The Tab talks with Omarosa
The former Trump White House Aide gave us the inside scoop
Aeons ago (ie last Saturday, the 10th November) some of you might remember that a certain Omarosa Manigault came to the Cambridge Union as their guest speaker. Whilst the former Trump aide was in Cambridge, The Tab was lucky enough to have been given the chance to interview her. What followed was potentially one of the most surreal experience of our two editors who interviewed her, and whilst a good half to just-over-half of the interview ended up being off the record, we nonetheless managed to put together a transcript for you, our lovely readers.
Just a heads-up: From the transcript, it looks as if we had a completely normal interview. Yet this was anything but the case, Trump may have a book written about him called "Fire and Fury" but in all honesty such a moniker could just as aptly be used to describe Omarosa. The 15-20 minutes of round-table discussion we had with other members of the student press operated more in the form of a one-woman lecture/rant/show than a Q&A.
The charisma Omarosa exudes is legendary, at one point I (Edan) was so intimidated I think I might have ended up trying to flirt with her out of nervousness (I'm a gay man as well, please don't make me try to explain this) just so you're aware of how bizarre an experience it was. Anyhow, here's our transcript, which in spite of its relative brevity still packs a punch. Enjoy!
The Tab: With your key inside information, what is your understanding of Trump's relationship with Melania? We have seen these videos of her batting his hand away, and her somewhat pointed campaign of "anti cyber-bullying", what did you pick up from their dynamic?
Omarosa: They were engaged when I met them back in 2003, so I got to see her being the girlfriend, fiancé, the wife, the mother and now the first lady. So watching the evolution of this relationship, a decade and a half later, one thing I know is that she has come into her own, and through this whole journey she has found herself and her own way to communicate her message to the world. One way I talk about in the book is how she uses fashion to communicate.
The Tab: Oh, like with the coat? [Melania infamously wore a jacket to visit the New Hope Children's Shelter in McAllen, Texas, on 21 June, that said on the back "I really don't care, do you?"]
Omarosa: Yes, you must look at that section in the book.
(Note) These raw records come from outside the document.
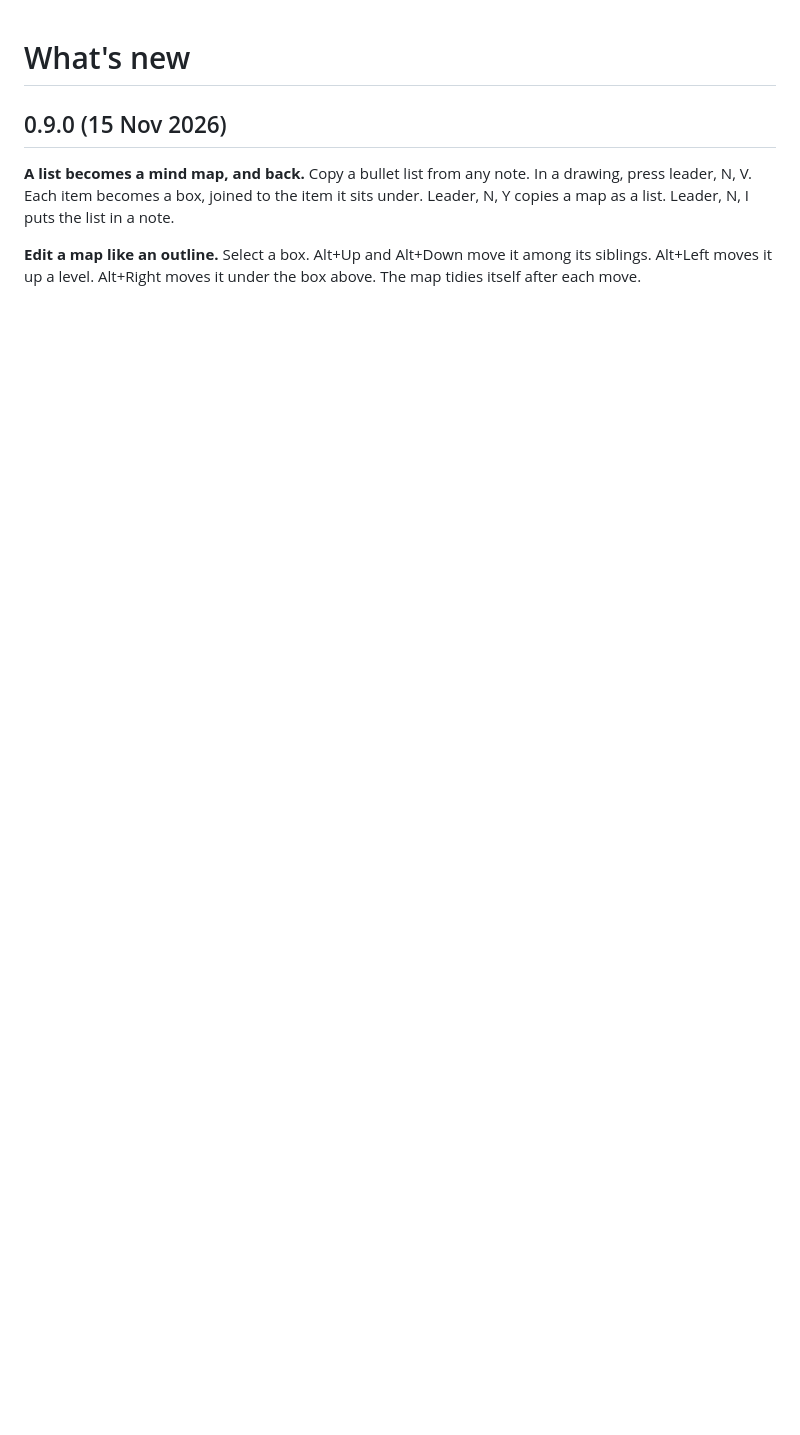
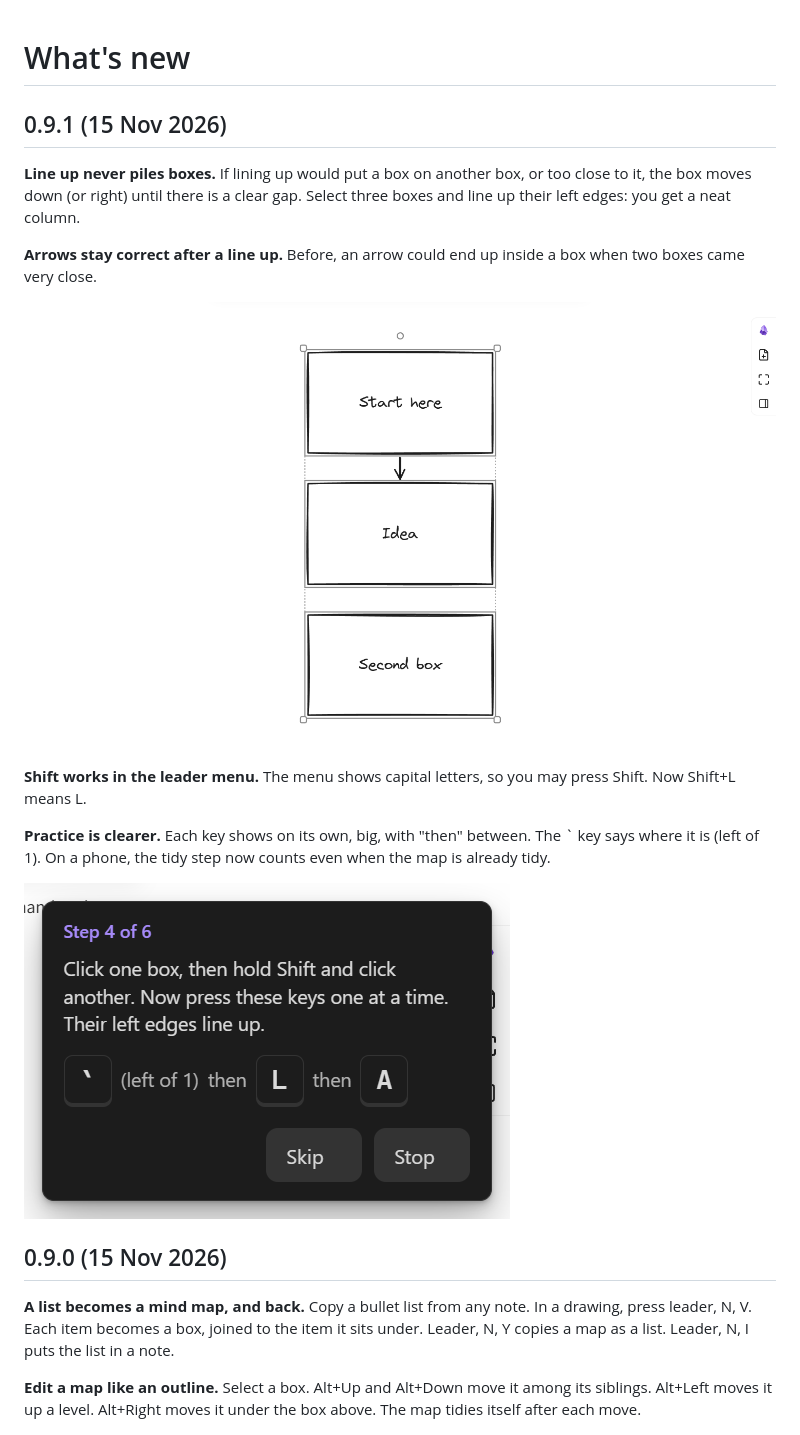
Before and after one commit to Virus7976/excalidraw-hotkeys, a Markdown page: CHANGELOG.md, the part around the change. Drawn GitHub-style; pictures changed too: docs/media/0.9.1-lineup.png (added), docs/media/0.9.1-practice.png (added); blank space fills up the shorter version.

```diff
--- a/CHANGELOG.md
+++ b/CHANGELOG.md
@@ -1,4 +1,18 @@
 # What's new
+
+## 0.9.1 (15 Nov 2026)
+
+**Line up never piles boxes.** If lining up would put a box on another box, or too close to it, the box moves down (or right) until there is a clear gap. Select three boxes and line up their left edges: you get a neat column.
+
+**Arrows stay correct after a line up.** Before, an arrow could end up inside a box when two boxes came very close.
+
+![Three boxes lined up into a column](https://raw.githubusercontent.com/Virus7976/excalidraw-hotkeys/0.9.1/docs/media/0.9.1-lineup.png)
+
+**Shift works in the leader menu.** The menu shows capital letters, so you may press Shift. Now Shift+L means L.
+
+**Practice is clearer.** Each key shows on its own, big, with "then" between. The ` key says where it is (left of 1). On a phone, the tidy step now counts even when the map is already tidy.
+
+![The practice card](https://raw.githubusercontent.com/Virus7976/excalidraw-hotkeys/0.9.1/docs/media/0.9.1-practice.png)
 
 ## 0.9.0 (15 Nov 2026)
 
```
Also changed, not shown: README.md (+2 -0 lines), 5 other files.
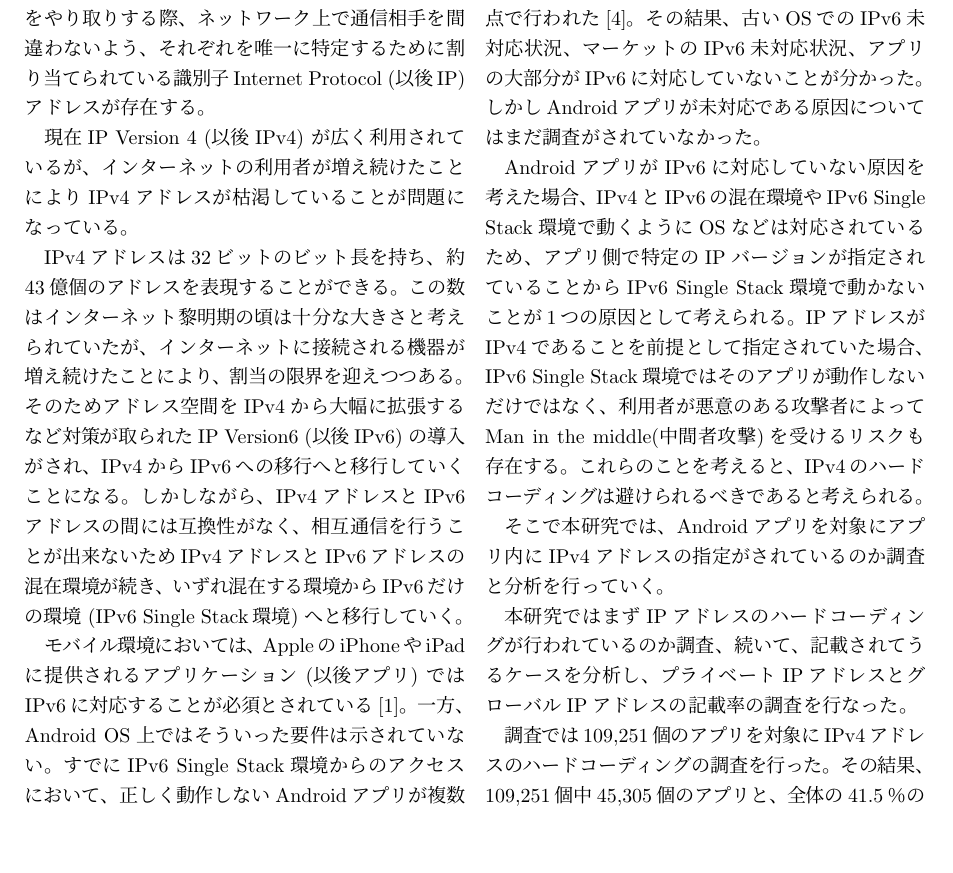
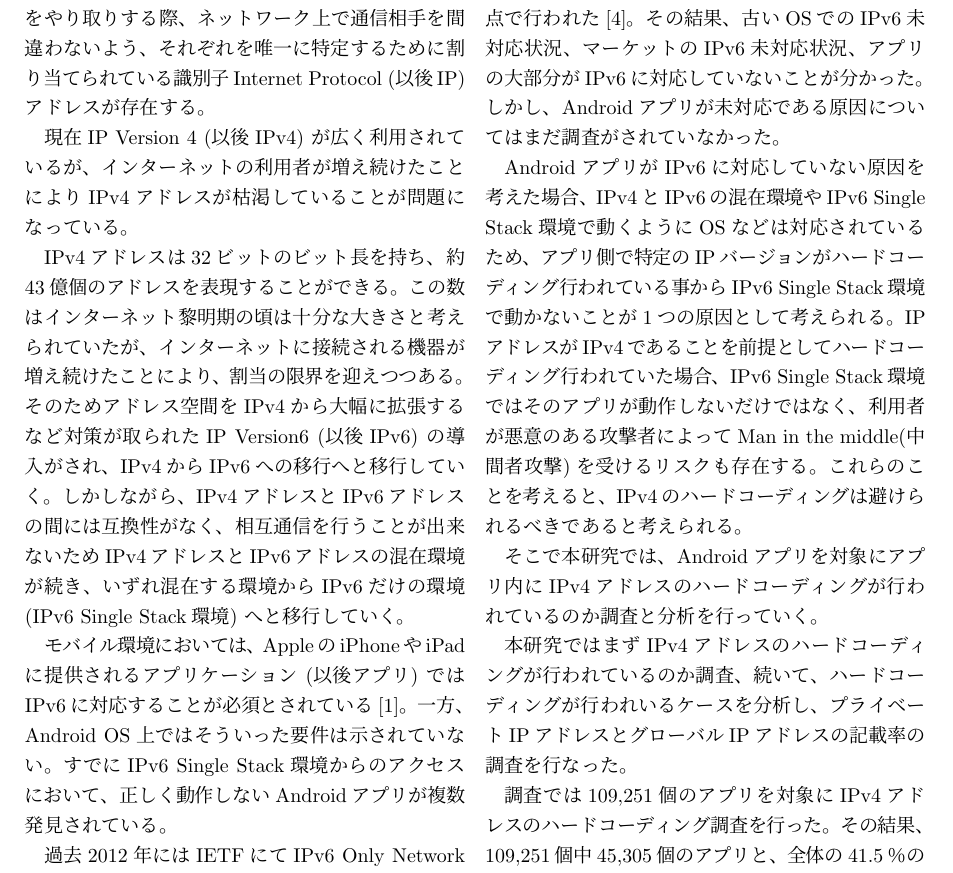
Before and after one commit to kanaoka-laboratory/Kobayashi_Thesis, a LaTeX document (卒論要旨.tex): part of page 1 of 2, cut so that both start at the same text, the shorter picture padded with empty space. Compiled offline with pLaTeX and dvipdfmx.

Commit message:
卒論要旨サーバー以外のところ修正しました。

```diff
--- a/卒論要旨.tex
+++ b/卒論要旨.tex
@@ -51,7 +51,7 @@ AndroidアプリケーションにおけるIPv4アドレスの\\ハードコー
 
 IPv4アドレスは32ビットのビット長を持ち、約43億個のアドレスを表現することができる。この数はインターネット黎明期の頃は十分な大きさと考えられていたが、インターネットに接続される機器が増え続けたことにより、割当の限界を迎えつつある。
 そのためアドレス空間をIPv4から大幅に拡張するなど対策が取られたIP Version6 (以後IPv6) の導入がされ、
-IPv4からIPv6への移行へと移行していくことになる。しかしながら、
+IPv4からIPv6への移行へと移行していく。しかしながら、
 IPv4アドレスとIPv6アドレスの間には互換性がなく、
 相互通信を行うことが出来ないためIPv4アドレスとIPv6アドレスの混在環境が続き、
 いずれ混在する環境からIPv6だけの環境 (IPv6 Single Stack環境) へと移行していく。
@@ -66,14 +65,15 @@ AndroidアプリがIPv6に対応していない原因を考えた場合、IPv4
-IPアドレスがIPv4であることを前提として指定されていた場合、IPv6 Single Stack環境ではそのアプリが動作しないだけではなく、
+アプリ側で特定のIPバージョンがハードコーディング行われている事からIPv6 Single Stack環境で動かないことが1つの原因として考えられる。
+IPアドレスがIPv4であることを前提としてハードコーディング行われていた場合、IPv6 Single Stack環境ではそのアプリが動作しないだけではなく、
 利用者が悪意のある攻撃者によってMan in the middle(中間者攻撃)を受けるリスクも存在する。
 これらのことを考えると、IPv4のハードコーディングは避けられるべきであると考えられる。
 
-そこで本研究では、Androidアプリを対象にアプリ内にIPv4アドレスの指定がされているのか調査と分析を行っていく。
+そこで本研究では、Androidアプリを対象にアプリ内にIPv4アドレスのハードコーディングが行われているのか調査と分析を行っていく。
 
-本研究ではまずIPアドレスのハードコーディングが行われているのか調査、続いて、記載されてうるケースを分析し、プライベートIPアドレスとグローバルIPアドレスの記載率の調査を行なった。
+本研究ではまずIPv4アドレスのハードコーディングが行われているのか調査、続いて、ハードコーディングが行われいるケースを分析し、プライベートIPアドレスとグローバルIPアドレスの記載率の調査を行なった。
 
 
-調査では109,251個のアプリを対象にIPv4アドレスのハードコーディングの調査を行った。その結果、
-109,251個中45,305個のアプリと、全体の41.5％のアプリでIPv4アドレスがハードコーディングされていることが分かった。
+調査では109,251個のアプリを対象にIPv4アドレスのハードコーディング調査を行った。その結果、
+109,251個中45,305個のアプリと、全体の41.5％のアプリでIPv4アドレスがハードコーディング行われている事が分かった。
 また、109251個のアプリ中プライベートIPアドレスの記載があったアプリ数は32489個で29.7\%、
 グローバルIPアドレスの記載があったアプリ数は29074個の26.6\%であることが分かった。
 そこでさらなる調査として記載があったIPv4アドレスの出現数を数えた結果、
```
Also changed, not shown: 卒論要旨.pdf, 卒論要旨.tex (5 more changed lines).
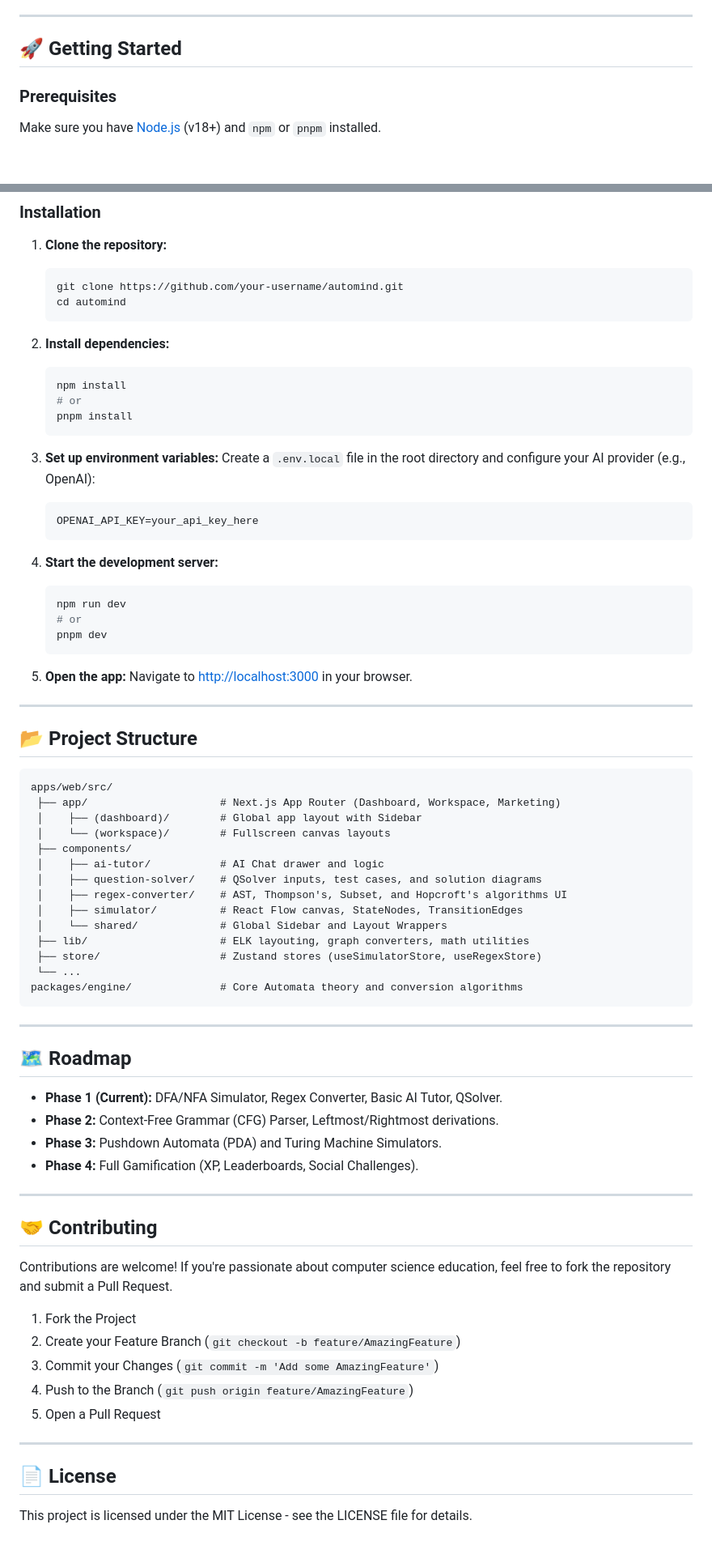
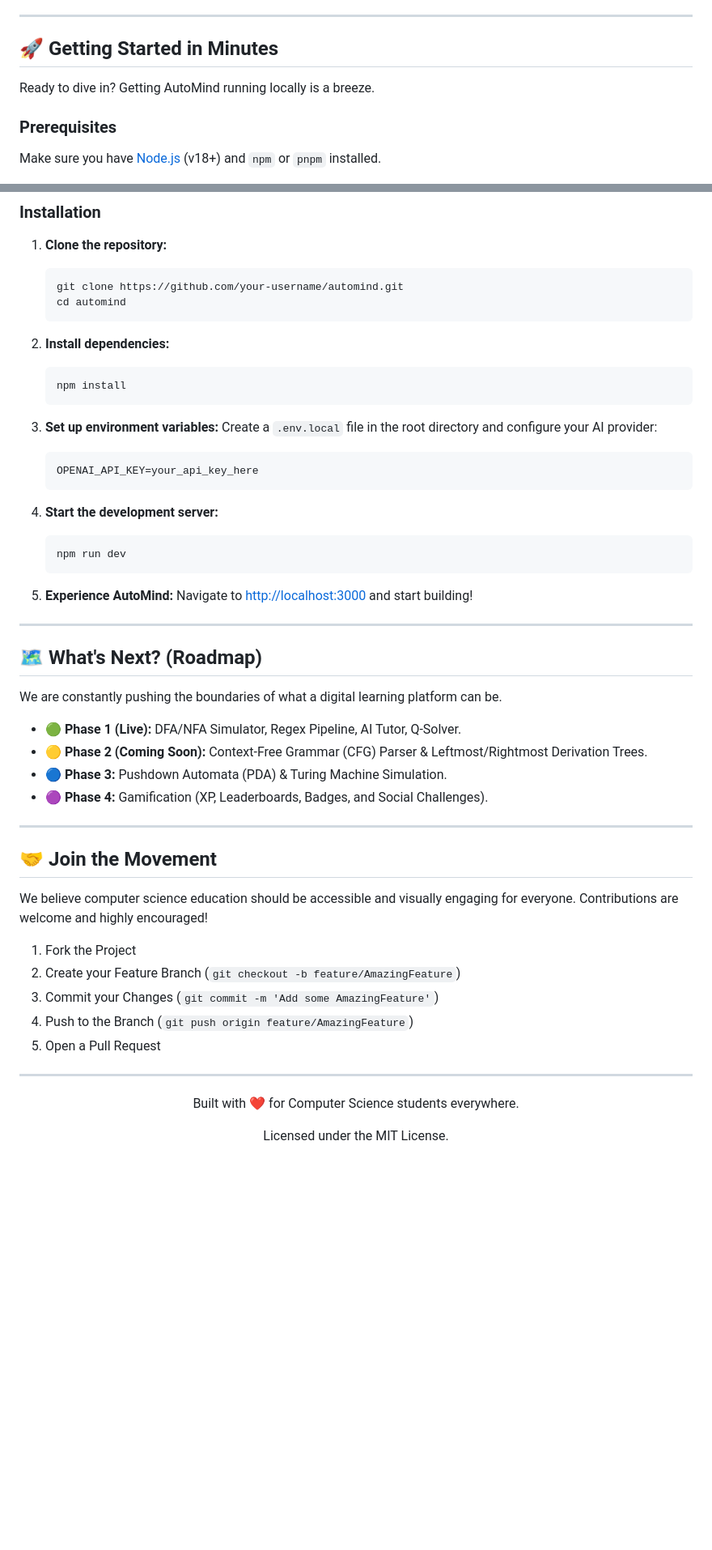
Before and after one commit to UtkarshSrivastava1139/AutoMind, a Markdown page: README.md, 2 parts joined by grey strips. Shown at 81% size. GitHub-like rendering; blank space fills up the shorter version.

````diff
--- a/README.md
+++ b/README.md
@@ -62,7 +67,9 @@ AutoMind is built using a modern, scalable web stack:
 
 ---
 
-## 🚀 Getting Started
+## 🚀 Getting Started in Minutes
+
+Ready to dive in? Getting AutoMind running locally is a breeze.
 
 ### Prerequisites
 Make sure you have [Node.js](https://nodejs.org/) (v18+) and `npm` or `pnpm` installed.
@@ -78,12 +85,10 @@ Make sure you have [Node.js](https://nodejs.org/) (v18+) and `npm` or `pnpm` ins
 2. **Install dependencies:**
    ```bash
    npm install
-   # or
-   pnpm install
    ```
 
 3. **Set up environment variables:**
-   Create a `.env.local` file in the root directory and configure your AI provider (e.g., OpenAI):
+   Create a `.env.local` file in the root directory and configure your AI provider:
    ```env
    OPENAI_API_KEY=your_api_key_here
    ```
@@ -91,48 +96,27 @@ Make sure you have [Node.js](https://nodejs.org/) (v18+) and `npm` or `pnpm` ins
 4. **Start the development server:**
    ```bash
    npm run dev
-   # or
-   pnpm dev
    ```
 
-5. **Open the app:**
-   Navigate to [http://localhost:3000](http://localhost:3000) in your browser.
+5. **Experience AutoMind:**
+   Navigate to [http://localhost:3000](http://localhost:3000) and start building!
 
 ---
 
-## 📂 Project Structure
+## 🗺️ What's Next? (Roadmap)
 
-```text
-apps/web/src/
- ├── app/                     # Next.js App Router (Dashboard, Workspace, Marketing)
- │    ├── (dashboard)/        # Global app layout with Sidebar
- │    └── (workspace)/        # Fullscreen canvas layouts
- ├── components/
- │    ├── ai-tutor/           # AI Chat drawer and logic
- │    ├── question-solver/    # QSolver inputs, test cases, and solution diagrams
- │    ├── regex-converter/    # AST, Thompson's, Subset, and Hopcroft's algorithms UI
- │    ├── simulator/          # React Flow canvas, StateNodes, TransitionEdges
- │    └── shared/             # Global Sidebar and Layout Wrappers
- ├── lib/                     # ELK layouting, graph converters, math utilities
- ├── store/                   # Zustand stores (useSimulatorStore, useRegexStore)
- └── ...
-packages/engine/              # Core Automata theory and conversion algorithms
-```
+We are constantly pushing the boundaries of what a digital learning platform can be.
+
+- 🟢 **Phase 1 (Live):** DFA/NFA Simulator, Regex Pipeline, AI Tutor, Q-Solver.
+- 🟡 **Phase 2 (Coming Soon):** Context-Free Grammar (CFG) Parser & Leftmost/Rightmost Derivation Trees.
+- 🔵 **Phase 3:** Pushdown Automata (PDA) & Turing Machine Simulation.
+- 🟣 **Phase 4:** Gamification (XP, Leaderboards, Badges, and Social Challenges).
 
 ---
 
-## 🗺️ Roadmap
+## 🤝 Join the Movement
 
-- **Phase 1 (Current):** DFA/NFA Simulator, Regex Converter, Basic AI Tutor, QSolver.
-- **Phase 2:** Context-Free Grammar (CFG) Parser, Leftmost/Rightmost derivations.
-- **Phase 3:** Pushdown Automata (PDA) and Turing Machine Simulators.
-- **Phase 4:** Full Gamification (XP, Leaderboards, Social Challenges).
-
----
-
-## 🤝 Contributing
-
-Contributions are welcome! If you're passionate about computer science education, feel free to fork the repository and submit a Pull Request.
+We believe computer science education should be accessible and visually engaging for everyone. Contributions are welcome and highly encouraged!
 
 1. Fork the Project
 2. Create your Feature Branch (`git checkout -b feature/AmazingFeature`)
@@ -142,6 +126,7 @@ Contributions are welcome! If you're passionate about computer science education
 
 ---
 
-## 📄 License
-
-This project is licensed under the MIT License - see the LICENSE file for details.
+<div align="center">
+  <p>Built with ❤️ for Computer Science students everywhere.</p>
+  <p>Licensed under the MIT License.</p>
+</div>
````
Also changed, not shown: other parts of README.md (+48 -43 lines).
Remember, she was in the business of fashion before she became the First Lady, she knew every single choice she would make from the designer she uses to the colour of her stilettos, it would send a clear message.
And so, I see a strained relationship.
The Tab: After the Midterms, what is the best way for the Democratic Party to combat Trump in 2020? And can you identify any potential candidates who could beat him?
Omarosa: So many questions, I like these big questions.
Now they have the House, they will have so many investigations against him, they will have so many hearings it will be a death by a thousand cuts. Every committee will try to get his tax returns. You will see it get to the point where he will not be able to get anything in his legislative agenda accomplished, because everything will come to a screeching halt. That's the first thing.
And when you ask about which candidates, my husband and I like Mitch Landrieu from Louisiana, keep an eye out!
We have seen some break-out stars like Beto in Texas, Gillum in Florida and Stacey Abrams in Georgia. So there are these unexpected Democratic stars who are emerging, quite like how Barack Obama emerged after he gave that speech in the Democratic Convention. So I think that the crowd will be so vast, there will be such a crowded Democratic primary field, much like what we saw with the Republican field when Trump was running. There were like 17 or 18 candidates, there were so many! You'll see that on the Democratic side now.
The Tab: It is interesting how most of those candidates you identified as the rising stars actually lost their races, or it is going to a runoff?
Omarosa: Not yet, the results are still coming in. I will say this having lost my first race when I ran for School-Board in Los Angeles, which to put into context, LA has the second largest school board in the nation. This is a race that cost millions of dollars. It was in that loss, that I learnt the most important lessons about winning. There is actually a silver lining to them not winning the races. It's where they get that dedication to come back, and analyse every single move they made and where they went wrong, and they'll come back bigger and stronger.
After this fraught experience we just chilled and watched her essentially repeat everything she said to us in the interview only to the whole chamber, so there's not much exciting to report on in terms of what Omarosa said after the interview-but we did have some good cider from the press gallery so here's a cute pic of us!